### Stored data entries
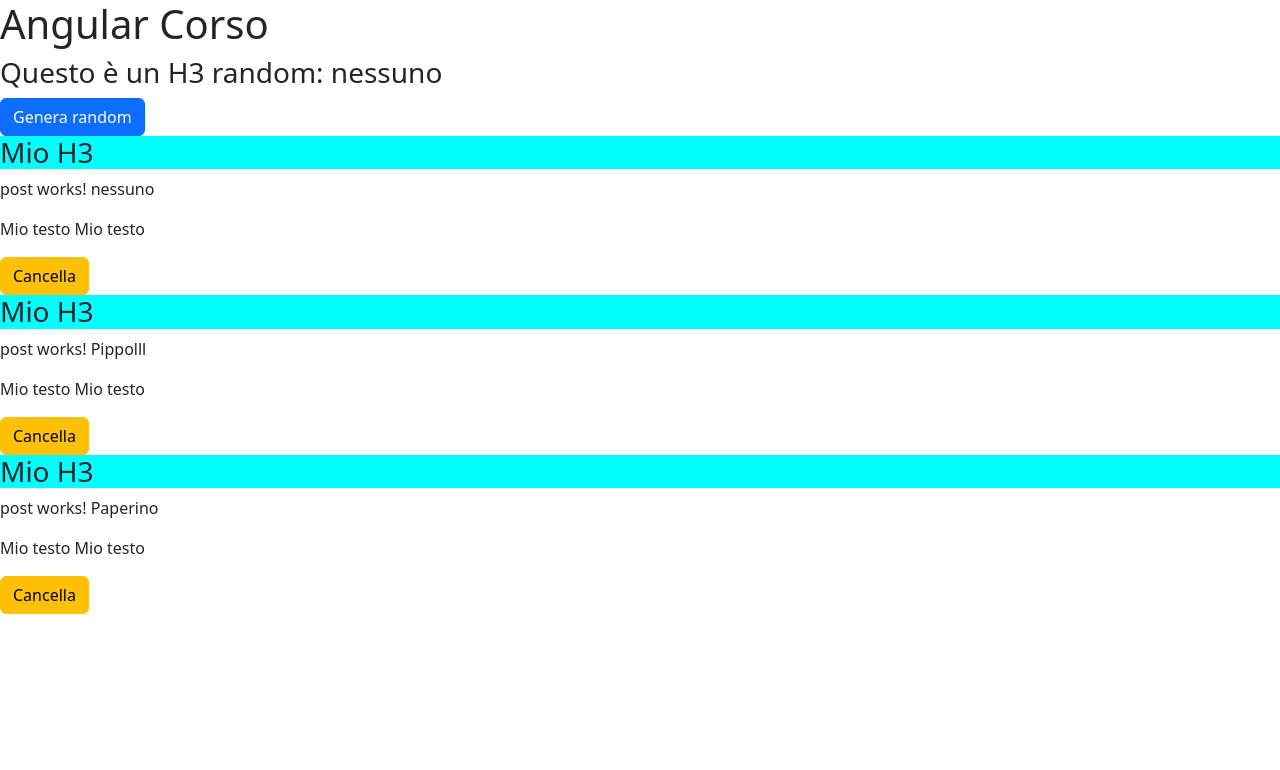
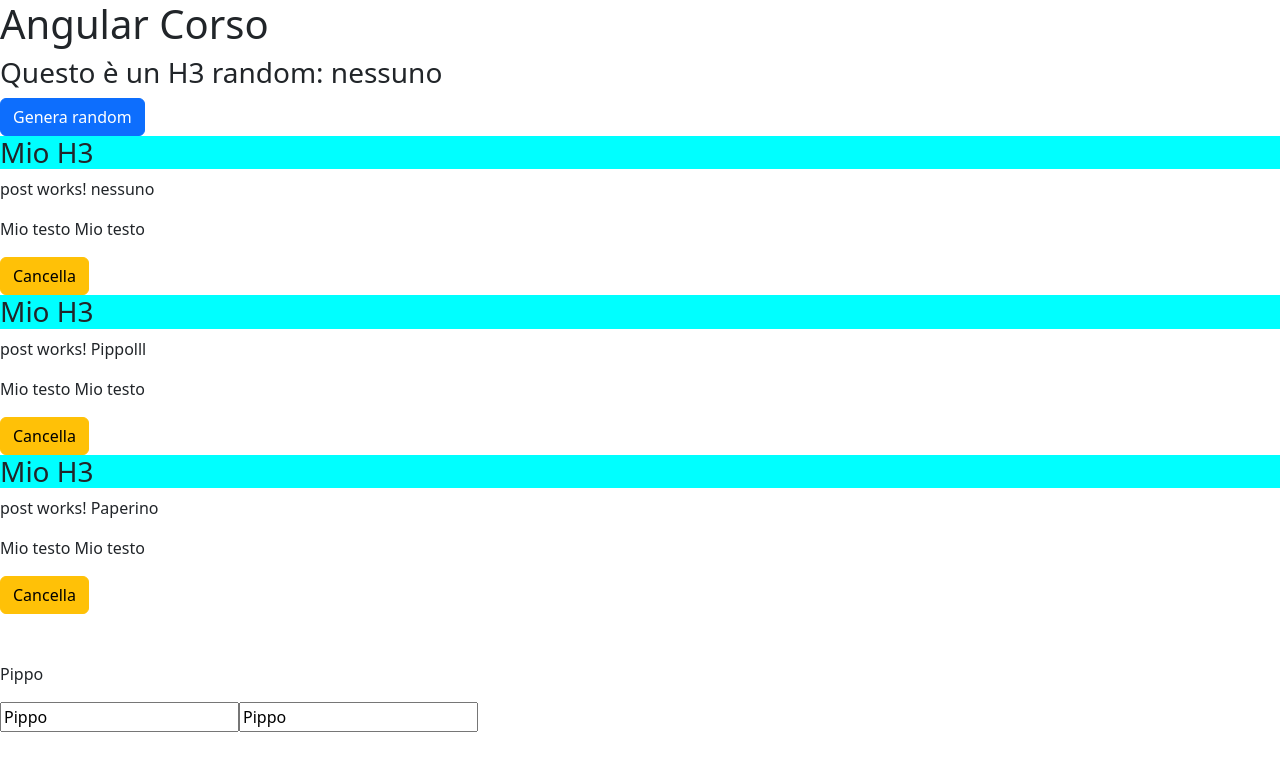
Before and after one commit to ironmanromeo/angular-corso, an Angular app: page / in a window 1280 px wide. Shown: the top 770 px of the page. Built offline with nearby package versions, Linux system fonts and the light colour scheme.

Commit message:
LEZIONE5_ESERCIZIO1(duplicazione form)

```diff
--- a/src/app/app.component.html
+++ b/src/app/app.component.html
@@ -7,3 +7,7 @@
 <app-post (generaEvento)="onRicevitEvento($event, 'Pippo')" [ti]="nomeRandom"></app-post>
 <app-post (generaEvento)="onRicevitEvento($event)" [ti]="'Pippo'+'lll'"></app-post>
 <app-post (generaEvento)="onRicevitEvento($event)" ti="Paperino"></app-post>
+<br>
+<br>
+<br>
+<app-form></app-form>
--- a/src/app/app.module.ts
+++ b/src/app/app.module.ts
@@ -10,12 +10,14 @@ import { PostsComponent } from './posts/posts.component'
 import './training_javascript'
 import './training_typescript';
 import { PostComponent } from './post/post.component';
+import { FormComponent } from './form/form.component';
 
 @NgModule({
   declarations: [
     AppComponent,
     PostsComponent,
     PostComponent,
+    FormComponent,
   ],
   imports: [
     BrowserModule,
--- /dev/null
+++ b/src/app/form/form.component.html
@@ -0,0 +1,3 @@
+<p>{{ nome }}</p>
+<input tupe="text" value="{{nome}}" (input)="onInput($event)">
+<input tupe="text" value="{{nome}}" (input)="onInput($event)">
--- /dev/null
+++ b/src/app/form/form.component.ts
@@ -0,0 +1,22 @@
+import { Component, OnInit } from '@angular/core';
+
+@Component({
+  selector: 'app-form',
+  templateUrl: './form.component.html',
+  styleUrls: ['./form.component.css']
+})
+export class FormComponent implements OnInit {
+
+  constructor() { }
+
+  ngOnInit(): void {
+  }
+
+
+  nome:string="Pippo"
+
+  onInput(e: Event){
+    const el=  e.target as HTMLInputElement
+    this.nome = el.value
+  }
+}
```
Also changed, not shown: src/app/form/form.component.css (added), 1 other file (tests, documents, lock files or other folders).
==
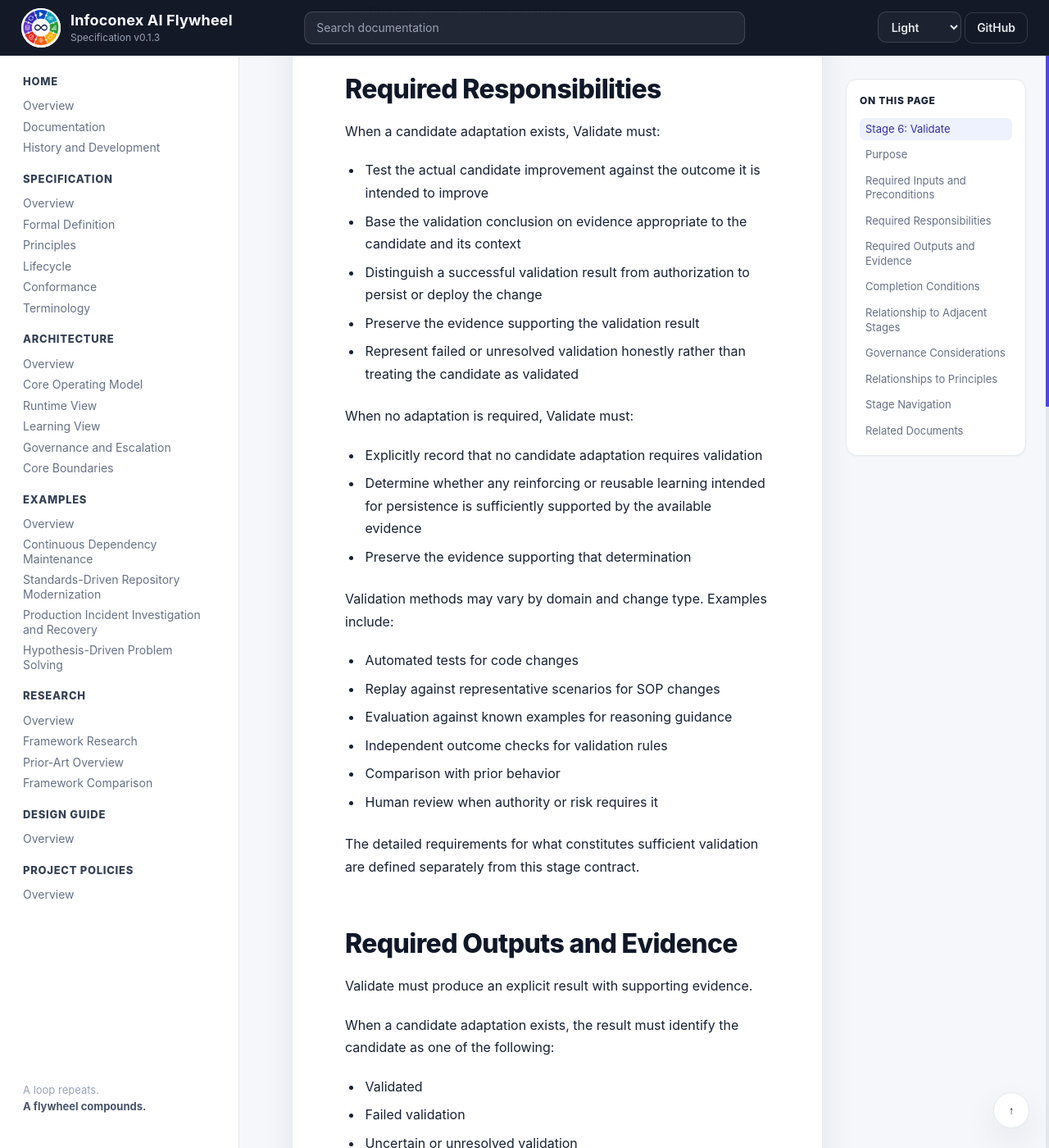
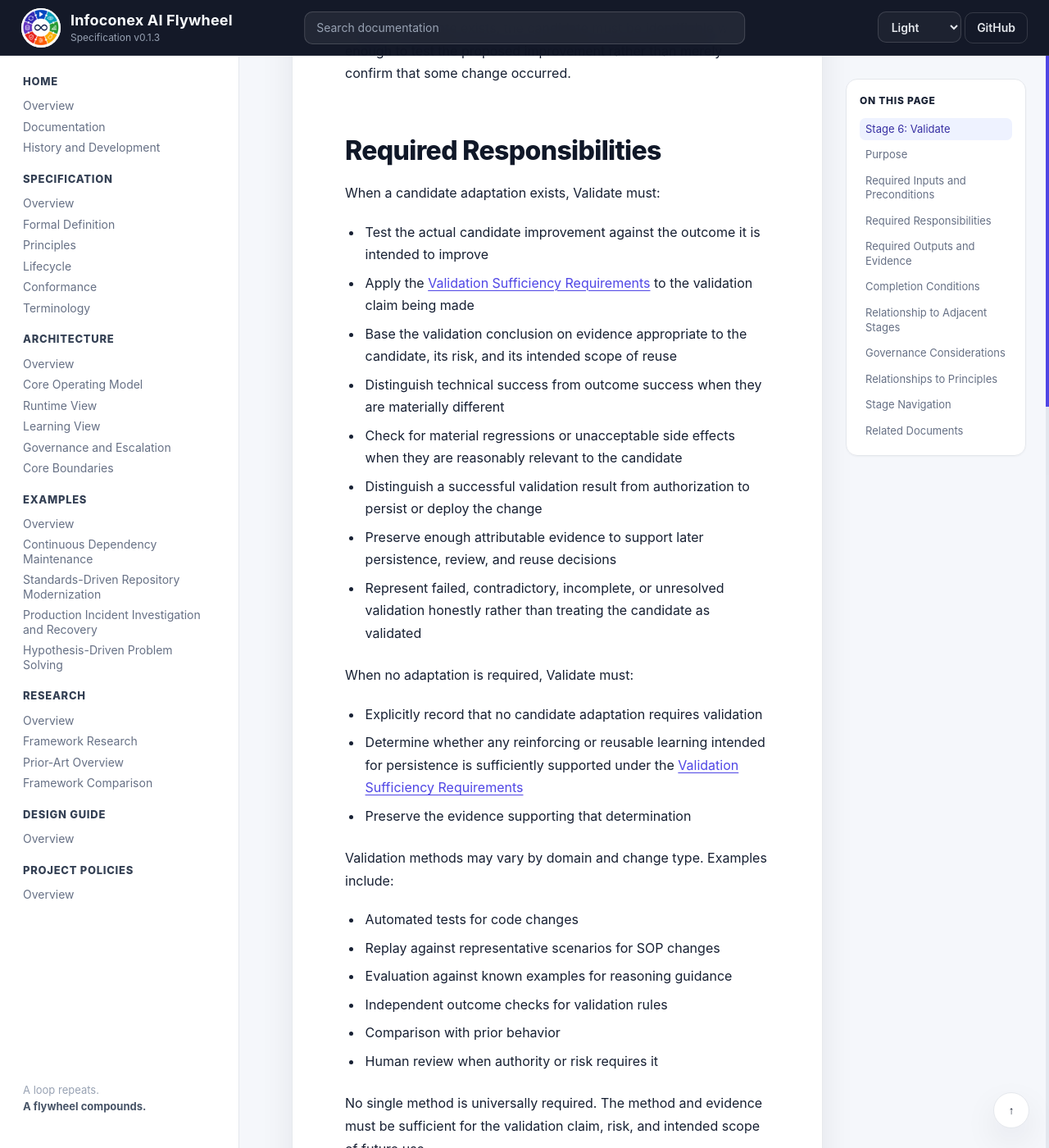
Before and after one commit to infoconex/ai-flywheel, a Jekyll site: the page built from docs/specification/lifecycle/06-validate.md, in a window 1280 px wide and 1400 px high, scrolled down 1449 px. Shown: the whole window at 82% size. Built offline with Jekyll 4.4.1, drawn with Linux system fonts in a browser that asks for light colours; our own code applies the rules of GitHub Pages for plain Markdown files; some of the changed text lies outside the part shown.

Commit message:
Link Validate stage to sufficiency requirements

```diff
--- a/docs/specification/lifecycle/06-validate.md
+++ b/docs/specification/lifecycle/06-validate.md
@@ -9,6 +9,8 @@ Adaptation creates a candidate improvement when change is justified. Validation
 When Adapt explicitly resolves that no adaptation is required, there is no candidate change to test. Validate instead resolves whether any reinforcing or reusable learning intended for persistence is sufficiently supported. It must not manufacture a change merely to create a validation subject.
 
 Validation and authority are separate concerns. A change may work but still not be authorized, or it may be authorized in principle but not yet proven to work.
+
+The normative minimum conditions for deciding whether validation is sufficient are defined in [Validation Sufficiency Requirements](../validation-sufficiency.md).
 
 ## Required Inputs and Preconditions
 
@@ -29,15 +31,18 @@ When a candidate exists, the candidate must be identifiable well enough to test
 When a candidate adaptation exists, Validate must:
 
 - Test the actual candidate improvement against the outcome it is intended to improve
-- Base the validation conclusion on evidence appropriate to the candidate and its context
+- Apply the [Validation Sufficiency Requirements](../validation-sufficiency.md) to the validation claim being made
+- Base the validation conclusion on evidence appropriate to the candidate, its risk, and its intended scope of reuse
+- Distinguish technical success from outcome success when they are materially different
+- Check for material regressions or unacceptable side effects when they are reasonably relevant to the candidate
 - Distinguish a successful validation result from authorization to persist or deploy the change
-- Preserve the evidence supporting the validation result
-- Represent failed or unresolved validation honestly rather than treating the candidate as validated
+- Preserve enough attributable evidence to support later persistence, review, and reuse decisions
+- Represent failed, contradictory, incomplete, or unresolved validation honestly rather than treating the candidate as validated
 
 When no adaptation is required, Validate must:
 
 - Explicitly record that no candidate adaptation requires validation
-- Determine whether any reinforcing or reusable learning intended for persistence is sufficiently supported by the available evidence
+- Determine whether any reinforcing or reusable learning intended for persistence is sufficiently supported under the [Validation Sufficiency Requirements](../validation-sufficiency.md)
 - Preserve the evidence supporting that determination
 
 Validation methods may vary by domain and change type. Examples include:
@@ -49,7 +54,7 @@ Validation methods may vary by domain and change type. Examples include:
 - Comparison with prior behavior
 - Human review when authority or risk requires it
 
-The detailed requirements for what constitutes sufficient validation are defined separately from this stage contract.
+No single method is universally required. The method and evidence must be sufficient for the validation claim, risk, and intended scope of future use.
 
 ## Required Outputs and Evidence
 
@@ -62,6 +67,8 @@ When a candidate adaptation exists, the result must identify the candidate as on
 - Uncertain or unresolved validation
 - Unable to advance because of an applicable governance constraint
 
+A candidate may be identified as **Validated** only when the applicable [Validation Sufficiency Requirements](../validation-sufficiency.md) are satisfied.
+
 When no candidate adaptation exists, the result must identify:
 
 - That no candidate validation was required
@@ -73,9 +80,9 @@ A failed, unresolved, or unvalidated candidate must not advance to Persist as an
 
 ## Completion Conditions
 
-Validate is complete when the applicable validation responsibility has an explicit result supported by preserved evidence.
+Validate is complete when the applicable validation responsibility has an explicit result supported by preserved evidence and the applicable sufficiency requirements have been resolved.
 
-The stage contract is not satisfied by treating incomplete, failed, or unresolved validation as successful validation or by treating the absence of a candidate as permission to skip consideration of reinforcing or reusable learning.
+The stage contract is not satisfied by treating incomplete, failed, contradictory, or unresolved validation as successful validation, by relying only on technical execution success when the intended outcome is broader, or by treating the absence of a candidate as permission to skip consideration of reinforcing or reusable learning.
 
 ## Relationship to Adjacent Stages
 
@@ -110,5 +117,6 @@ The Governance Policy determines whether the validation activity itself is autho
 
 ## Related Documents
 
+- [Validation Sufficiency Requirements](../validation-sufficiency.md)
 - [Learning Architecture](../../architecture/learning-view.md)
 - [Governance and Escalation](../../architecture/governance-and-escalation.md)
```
* * *
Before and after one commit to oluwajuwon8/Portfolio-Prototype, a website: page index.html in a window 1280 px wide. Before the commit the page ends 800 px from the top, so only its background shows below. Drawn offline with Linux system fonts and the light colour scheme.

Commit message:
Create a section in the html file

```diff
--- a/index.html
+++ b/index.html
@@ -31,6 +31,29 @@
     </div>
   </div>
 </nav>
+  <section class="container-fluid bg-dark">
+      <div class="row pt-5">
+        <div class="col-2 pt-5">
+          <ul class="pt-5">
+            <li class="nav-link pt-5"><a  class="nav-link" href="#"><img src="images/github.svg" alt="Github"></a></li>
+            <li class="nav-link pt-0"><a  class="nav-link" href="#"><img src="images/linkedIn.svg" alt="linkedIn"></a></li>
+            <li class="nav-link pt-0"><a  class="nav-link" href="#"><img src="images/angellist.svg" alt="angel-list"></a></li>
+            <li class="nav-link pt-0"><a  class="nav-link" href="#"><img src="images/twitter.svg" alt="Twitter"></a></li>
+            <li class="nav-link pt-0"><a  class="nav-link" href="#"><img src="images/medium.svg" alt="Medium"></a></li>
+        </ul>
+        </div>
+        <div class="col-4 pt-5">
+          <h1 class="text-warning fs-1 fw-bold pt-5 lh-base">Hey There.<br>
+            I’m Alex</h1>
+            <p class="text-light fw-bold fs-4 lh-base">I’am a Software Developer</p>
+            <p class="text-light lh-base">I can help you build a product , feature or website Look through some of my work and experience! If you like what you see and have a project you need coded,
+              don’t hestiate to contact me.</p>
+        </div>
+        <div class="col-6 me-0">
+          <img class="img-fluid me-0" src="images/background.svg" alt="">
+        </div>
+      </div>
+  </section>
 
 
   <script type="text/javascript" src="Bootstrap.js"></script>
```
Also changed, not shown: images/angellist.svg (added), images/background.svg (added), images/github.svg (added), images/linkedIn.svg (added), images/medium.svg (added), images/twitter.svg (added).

### WORK TO COMPLETE
The required answer is each line of the entries containing the string "Pippo".

### PROBLEM SOLUTION
 <app-post (generaEvento)="onRicevitEvento($event, 'Pippo')" [ti]="nomeRandom"></app-post>
 <app-post (generaEvento)="onRicevitEvento($event)" [ti]="'Pippo'+'lll'"></app-post>
+  nome:string="Pippo"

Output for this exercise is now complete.